Online shopping from Black Friday to Cyber Monday is propelling retailers like never before, but it isn’t leading to increased sales tax revenue for Indiana.
A group of Indiana businesses, called Indiana Merchants for Tax Fairness, is now pushing the state to put an end to that.
The group is upset that the state does not currently require online retailers to collect or remit sales taxes on products sold online to customers in Indiana.
"People are always looking for the deal," said Charlie Revard, who owns The Bike Line in Broad Ripple.
Though Revard says he welcomes the competition from other businesses, he says he often helps customers in his store, only to see them walk out before making a purchase because online retailers don’t charge the 7 percent sales tax.
"It's all the time, you know, 'How much is it?' The next thing they do is take their smart phone and they scan the barcode and, you know, 'I can get it here for this, and I don't have to pay sales tax,’” Revard said. “It's constant and it's getting worse. It's not getting better."
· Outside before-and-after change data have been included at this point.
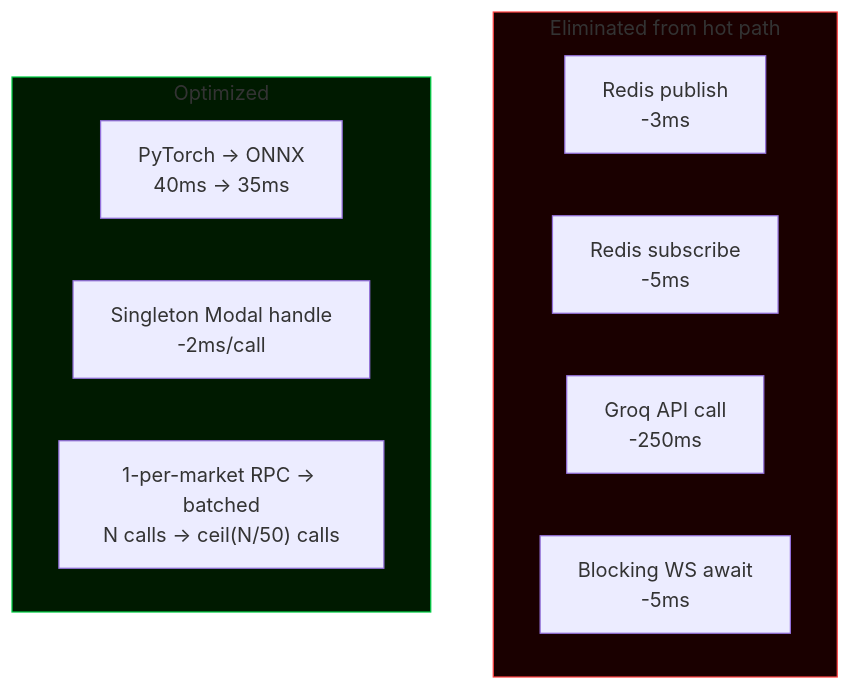
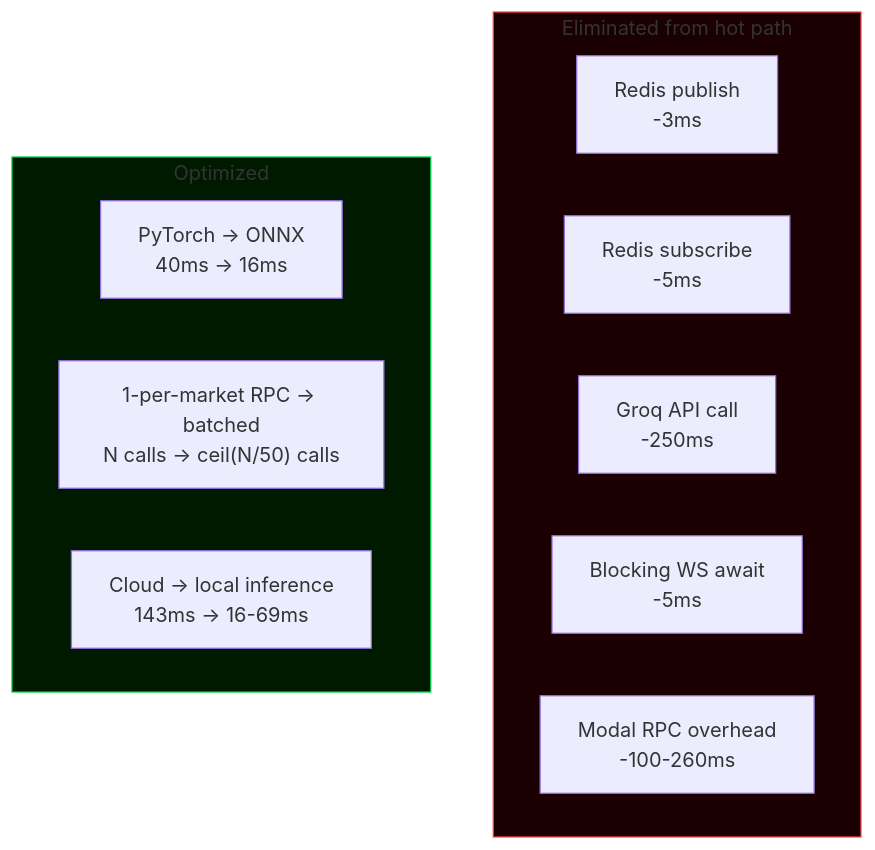
One commit to ArslanKamchybekov/trademaxxer changed the fifth of 16 diagrams in ARCHITECTURE.md. Above: the diagram before and after it, drawn with Mermaid. The commit also changed other lines of this file and 7 other files, not shown here.

Commit message:
feat(inference): implement local ONNX inference to eliminate Modal RPC overhead, achieving end-to-end latency of 16–69ms; update architecture documentation and performance metrics in README and DEVLOG to reflect significant improvements in processing speed and efficiency

````diff
--- a/ARCHITECTURE.md
+++ b/ARCHITECTURE.md
@@ -82,18 +99,19 @@
 ```mermaid
 graph TD
     subgraph KILLED["Eliminated from hot path"]
         R1["Redis publish<br/>-3ms"]
         R2["Redis subscribe<br/>-5ms"]
         GR["Groq API call<br/>-250ms"]
         BL["Blocking WS await<br/>-5ms"]
+        MR["Modal RPC overhead<br/>-100-260ms"]
     end
 
     subgraph OPTIMIZED["Optimized"]
-        PT["PyTorch → ONNX<br/>40ms → 35ms"]
-        SG["Singleton Modal handle<br/>-2ms/call"]
+        PT["PyTorch → ONNX<br/>40ms → 16ms"]
         BA["1-per-market RPC → batched<br/>N calls → ceil(N/50) calls"]
+        LC["Cloud → local inference<br/>143ms → 16-69ms"]
     end
 
     style KILLED fill:#1a0000,stroke:#ff4444
     style OPTIMIZED fill:#001a00,stroke:#00cc44
 ```
````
Last year a study by the Indiana Fiscal Policy Institute found that the state loses anywhere from $75-125 million in lost tax revenue each year because it doesn’t collect sales tax online.
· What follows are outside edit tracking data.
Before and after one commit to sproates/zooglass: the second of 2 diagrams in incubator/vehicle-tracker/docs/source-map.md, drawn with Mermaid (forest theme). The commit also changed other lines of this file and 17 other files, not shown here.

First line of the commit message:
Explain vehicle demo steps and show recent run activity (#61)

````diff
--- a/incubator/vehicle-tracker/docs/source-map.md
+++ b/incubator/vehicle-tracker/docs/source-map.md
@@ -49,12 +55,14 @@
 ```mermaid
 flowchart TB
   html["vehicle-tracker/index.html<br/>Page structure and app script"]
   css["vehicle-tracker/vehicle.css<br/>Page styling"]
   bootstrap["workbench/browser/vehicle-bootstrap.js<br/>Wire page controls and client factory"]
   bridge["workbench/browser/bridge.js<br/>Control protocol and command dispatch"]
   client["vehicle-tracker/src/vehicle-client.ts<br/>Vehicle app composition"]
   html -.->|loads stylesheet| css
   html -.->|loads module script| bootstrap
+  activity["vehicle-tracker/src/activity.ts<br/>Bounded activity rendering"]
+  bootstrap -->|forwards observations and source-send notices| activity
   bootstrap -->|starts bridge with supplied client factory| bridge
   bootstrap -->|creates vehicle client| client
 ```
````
Earlier this year the state announced that it would begin requiring online retailers like Amazon.com, which have a physical presence in the state, to begin charging sales tax but not until 2014.
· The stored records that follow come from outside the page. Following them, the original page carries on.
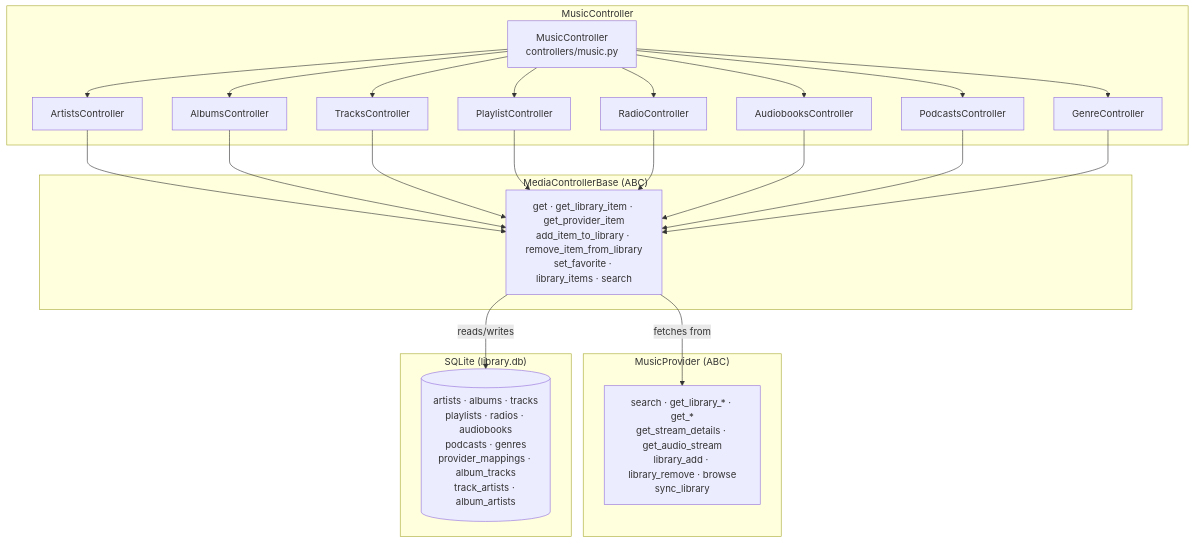
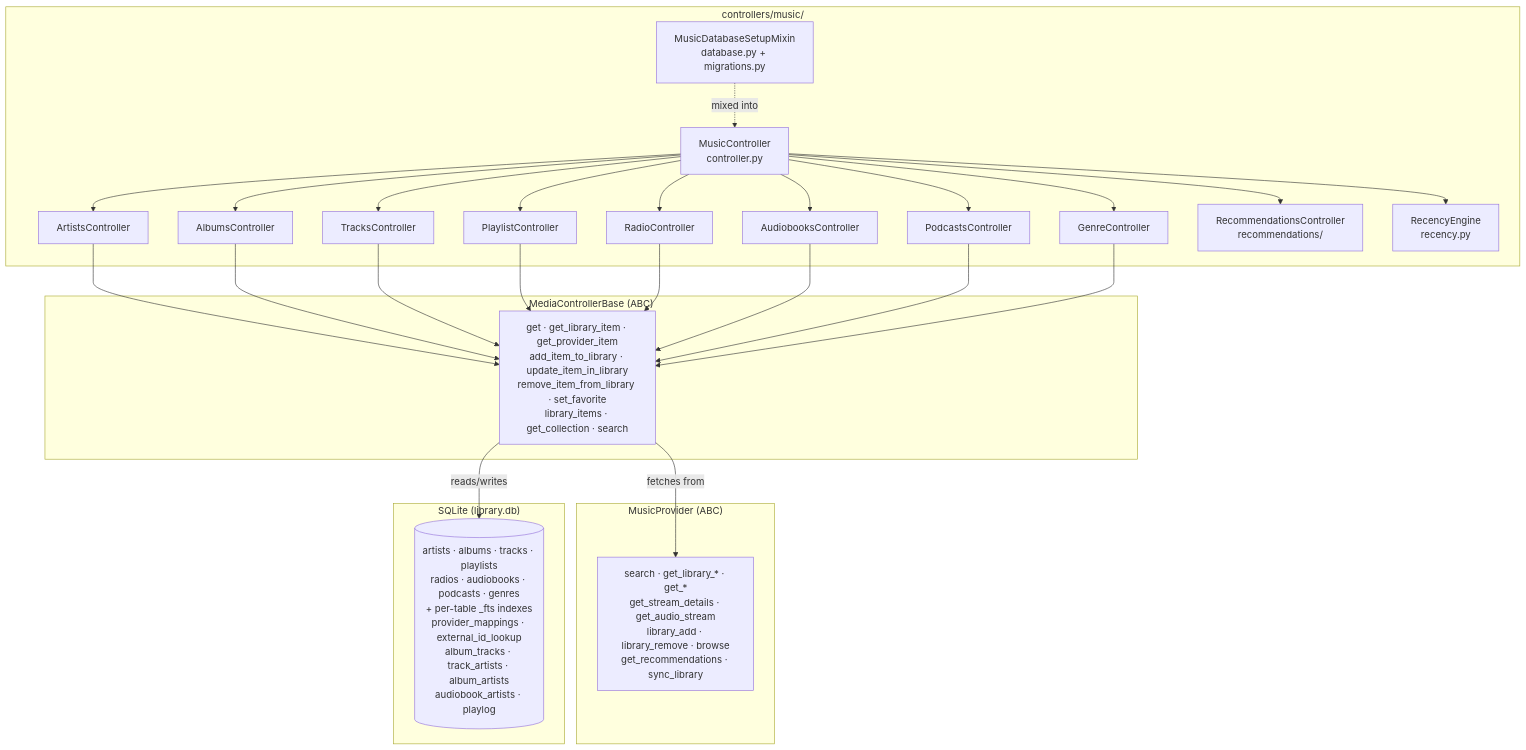
Before and after one commit to theturtle32/music-assistant-server: the first of 2 diagrams in docs/architecture/08-media-library.md, drawn with Mermaid. The commit also changed other lines of this file and 3 other files, not shown here.

First line of the commit message:
docs(architecture): media library refresh for the music package, search and recommendations

````diff
--- a/docs/architecture/08-media-library.md
+++ b/docs/architecture/08-media-library.md
@@ -7,32 +7,36 @@
 ```mermaid
 graph TB
-    subgraph MusicController
-        MC[MusicController<br/>controllers/music.py]
+    subgraph "controllers/music/"
+        MC[MusicController<br/>controller.py]
+        DBMix[MusicDatabaseSetupMixin<br/>database.py + migrations.py]
         MC --> Artists[ArtistsController]
         MC --> Albums[AlbumsController]
         MC --> Tracks[TracksController]
         MC --> Playlists[PlaylistController]
         MC --> Radio[RadioController]
         MC --> Audiobooks[AudiobooksController]
         MC --> Podcasts[PodcastsController]
         MC --> Genres[GenreController]
+        MC --> Recs[RecommendationsController<br/>recommendations/]
+        MC --> Recency[RecencyEngine<br/>recency.py]
+        DBMix -. "mixed into" .-> MC
     end
 
     subgraph "MediaControllerBase (ABC)"
-        Base[get · get_library_item · get_provider_item<br/>add_item_to_library · remove_item_from_library<br/>set_favorite · library_items · search]
+        Base[get · get_library_item · get_provider_item<br/>add_item_to_library · update_item_in_library<br/>remove_item_from_library · set_favorite<br/>library_items · get_collection · search]
     end
 
     Artists & Albums & Tracks & Playlists & Radio & Audiobooks & Podcasts & Genres --> Base
 
     subgraph "MusicProvider (ABC)"
-        MP[search · get_library_* · get_*<br/>get_stream_details · get_audio_stream<br/>library_add · library_remove · browse<br/>sync_library]
+        MP[search · get_library_* · get_*<br/>get_stream_details · get_audio_stream<br/>library_add · library_remove · browse<br/>get_recommendations · sync_library]
     end
 
     Base -- "fetches from" --> MP
 
     subgraph "SQLite (library.db)"
-        DB[(artists · albums · tracks<br/>playlists · radios · audiobooks<br/>podcasts · genres<br/>provider_mappings · album_tracks<br/>track_artists · album_artists)]
+        DB[(artists · albums · tracks · playlists<br/>radios · audiobooks · podcasts · genres<br/>+ per-table _fts indexes<br/>provider_mappings · external_id_lookup<br/>album_tracks · track_artists · album_artists<br/>audiobook_artists · playlog)]
     end
 
     Base -- "reads/writes" --> DB
 ```
````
Some legislators say there's no reason why that shouldn't already be happening.
"This is a state of laws,” said state representative Ed Delaney. “Currently Amazon and other companies get a handshake agreement that they don't have to collect taxes, taxes that I believe are already required to be collected. Then they get a second handshake agreement that we won't enforce the existing law."
The Bike Line does partially benefit from the current agreement because it has an online store as well, but Revard says he's still in favor of the online tax.
"Do I hate it? No. Do I wish it was fair and even? Yeah, I think that would be better for everybody," Revard said.